◆ **Data**:
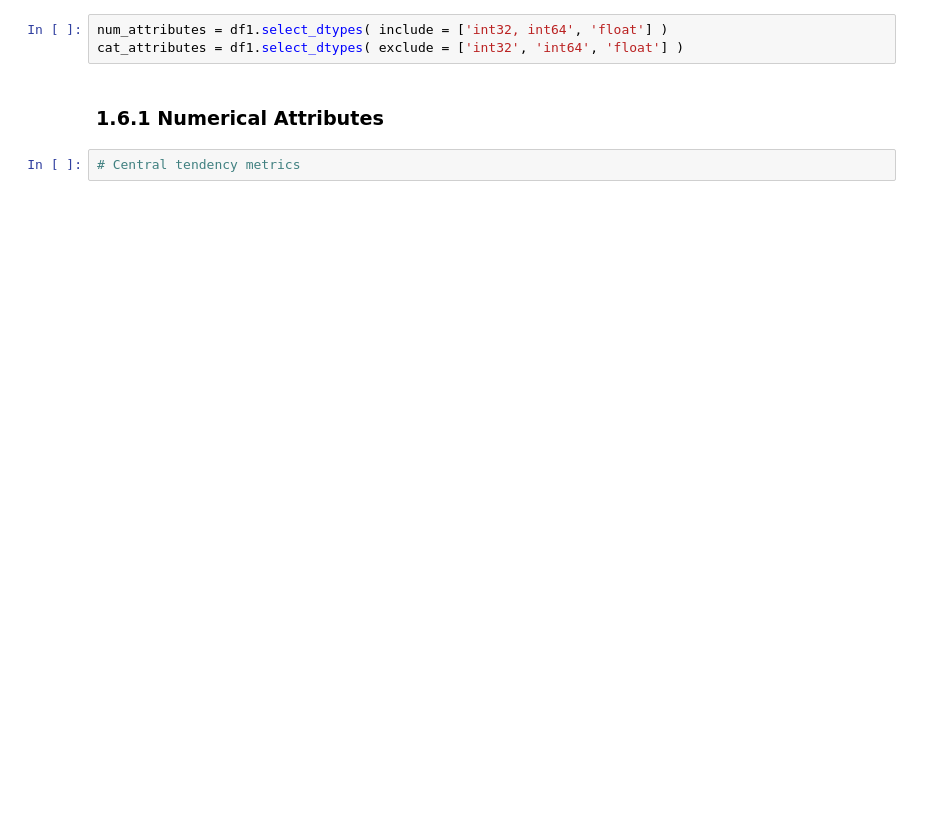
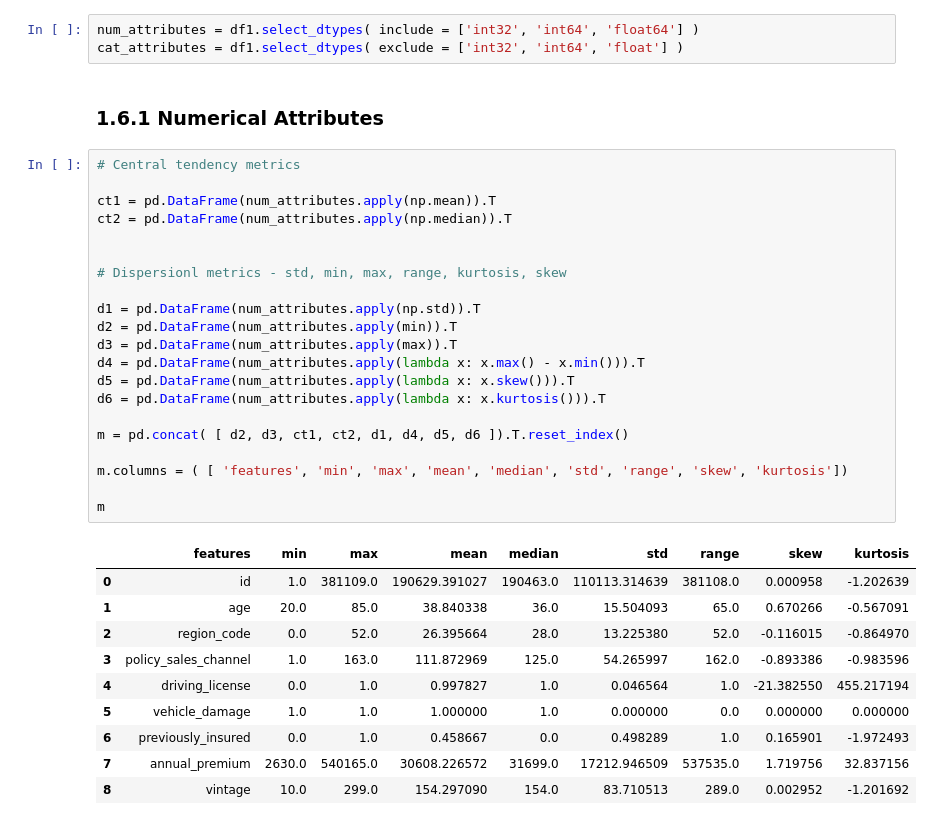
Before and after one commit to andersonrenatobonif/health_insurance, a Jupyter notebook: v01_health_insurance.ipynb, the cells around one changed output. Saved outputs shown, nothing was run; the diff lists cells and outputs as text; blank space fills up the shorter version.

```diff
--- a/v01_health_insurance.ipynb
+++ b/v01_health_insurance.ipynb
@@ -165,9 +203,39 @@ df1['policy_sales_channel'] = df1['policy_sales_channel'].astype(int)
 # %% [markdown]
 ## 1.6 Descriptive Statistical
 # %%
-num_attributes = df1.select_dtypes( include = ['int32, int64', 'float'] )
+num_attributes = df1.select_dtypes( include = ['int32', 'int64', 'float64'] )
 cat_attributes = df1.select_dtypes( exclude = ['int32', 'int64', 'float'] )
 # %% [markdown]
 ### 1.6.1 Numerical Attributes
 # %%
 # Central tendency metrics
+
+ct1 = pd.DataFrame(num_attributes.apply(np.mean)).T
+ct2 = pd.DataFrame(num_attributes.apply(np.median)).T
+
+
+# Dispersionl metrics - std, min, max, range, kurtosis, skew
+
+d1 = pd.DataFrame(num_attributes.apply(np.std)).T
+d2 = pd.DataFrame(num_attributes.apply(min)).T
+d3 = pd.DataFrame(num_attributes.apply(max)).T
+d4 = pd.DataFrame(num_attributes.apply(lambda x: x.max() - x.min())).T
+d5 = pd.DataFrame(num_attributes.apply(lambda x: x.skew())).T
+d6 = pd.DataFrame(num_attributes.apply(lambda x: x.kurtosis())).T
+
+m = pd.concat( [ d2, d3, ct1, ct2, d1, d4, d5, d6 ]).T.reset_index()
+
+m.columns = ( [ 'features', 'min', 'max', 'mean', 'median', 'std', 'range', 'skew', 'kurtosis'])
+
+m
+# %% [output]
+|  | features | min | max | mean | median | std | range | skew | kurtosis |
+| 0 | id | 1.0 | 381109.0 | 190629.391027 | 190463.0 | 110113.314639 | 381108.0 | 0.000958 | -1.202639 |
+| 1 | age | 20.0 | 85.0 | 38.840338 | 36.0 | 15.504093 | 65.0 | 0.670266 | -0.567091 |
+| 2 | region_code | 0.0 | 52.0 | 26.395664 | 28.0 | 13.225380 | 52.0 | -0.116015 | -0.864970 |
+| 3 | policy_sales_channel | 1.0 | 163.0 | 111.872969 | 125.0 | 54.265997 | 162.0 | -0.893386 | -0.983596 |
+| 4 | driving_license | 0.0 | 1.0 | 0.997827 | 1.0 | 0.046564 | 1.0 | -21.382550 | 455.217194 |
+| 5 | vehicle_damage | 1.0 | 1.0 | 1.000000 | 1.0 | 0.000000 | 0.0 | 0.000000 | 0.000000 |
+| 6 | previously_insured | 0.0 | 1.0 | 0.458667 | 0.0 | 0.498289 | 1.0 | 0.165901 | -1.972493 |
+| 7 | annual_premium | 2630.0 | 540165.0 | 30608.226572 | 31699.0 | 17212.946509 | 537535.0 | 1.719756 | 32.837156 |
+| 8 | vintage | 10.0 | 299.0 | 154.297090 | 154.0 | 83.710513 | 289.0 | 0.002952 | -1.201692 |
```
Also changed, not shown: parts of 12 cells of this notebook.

◆ **Task brief**: Print the complete listing exactly, apart from any pictures.

◆ **Expected output**:
Before and after one commit to andersonrenatobonif/health_insurance, a Jupyter notebook: v01_health_insurance.ipynb, the cells around one changed output. Saved outputs shown, nothing was run; the diff lists cells and outputs as text; blank space fills up the shorter version.

```diff
--- a/v01_health_insurance.ipynb
+++ b/v01_health_insurance.ipynb
@@ -165,9 +203,39 @@ df1['policy_sales_channel'] = df1['policy_sales_channel'].astype(int)
 # %% [markdown]
 ## 1.6 Descriptive Statistical
 # %%
-num_attributes = df1.select_dtypes( include = ['int32, int64', 'float'] )
+num_attributes = df1.select_dtypes( include = ['int32', 'int64', 'float64'] )
 cat_attributes = df1.select_dtypes( exclude = ['int32', 'int64', 'float'] )
 # %% [markdown]
 ### 1.6.1 Numerical Attributes
 # %%
 # Central tendency metrics
+
+ct1 = pd.DataFrame(num_attributes.apply(np.mean)).T
+ct2 = pd.DataFrame(num_attributes.apply(np.median)).T
+
+
+# Dispersionl metrics - std, min, max, range, kurtosis, skew
+
+d1 = pd.DataFrame(num_attributes.apply(np.std)).T
+d2 = pd.DataFrame(num_attributes.apply(min)).T
+d3 = pd.DataFrame(num_attributes.apply(max)).T
+d4 = pd.DataFrame(num_attributes.apply(lambda x: x.max() - x.min())).T
+d5 = pd.DataFrame(num_attributes.apply(lambda x: x.skew())).T
+d6 = pd.DataFrame(num_attributes.apply(lambda x: x.kurtosis())).T
+
+m = pd.concat( [ d2, d3, ct1, ct2, d1, d4, d5, d6 ]).T.reset_index()
+
+m.columns = ( [ 'features', 'min', 'max', 'mean', 'median', 'std', 'range', 'skew', 'kurtosis'])
+
+m
+# %% [output]
+|  | features | min | max | mean | median | std | range | skew | kurtosis |
+| 0 | id | 1.0 | 381109.0 | 190629.391027 | 190463.0 | 110113.314639 | 381108.0 | 0.000958 | -1.202639 |
+| 1 | age | 20.0 | 85.0 | 38.840338 | 36.0 | 15.504093 | 65.0 | 0.670266 | -0.567091 |
+| 2 | region_code | 0.0 | 52.0 | 26.395664 | 28.0 | 13.225380 | 52.0 | -0.116015 | -0.864970 |
+| 3 | policy_sales_channel | 1.0 | 163.0 | 111.872969 | 125.0 | 54.265997 | 162.0 | -0.893386 | -0.983596 |
+| 4 | driving_license | 0.0 | 1.0 | 0.997827 | 1.0 | 0.046564 | 1.0 | -21.382550 | 455.217194 |
+| 5 | vehicle_damage | 1.0 | 1.0 | 1.000000 | 1.0 | 0.000000 | 0.0 | 0.000000 | 0.000000 |
+| 6 | previously_insured | 0.0 | 1.0 | 0.458667 | 0.0 | 0.498289 | 1.0 | 0.165901 | -1.972493 |
+| 7 | annual_premium | 2630.0 | 540165.0 | 30608.226572 | 31699.0 | 17212.946509 | 537535.0 | 1.719756 | 32.837156 |
+| 8 | vintage | 10.0 | 299.0 | 154.297090 | 154.0 | 83.710513 | 289.0 | 0.002952 | -1.201692 |
```
Also changed, not shown: parts of 12 cells of this notebook.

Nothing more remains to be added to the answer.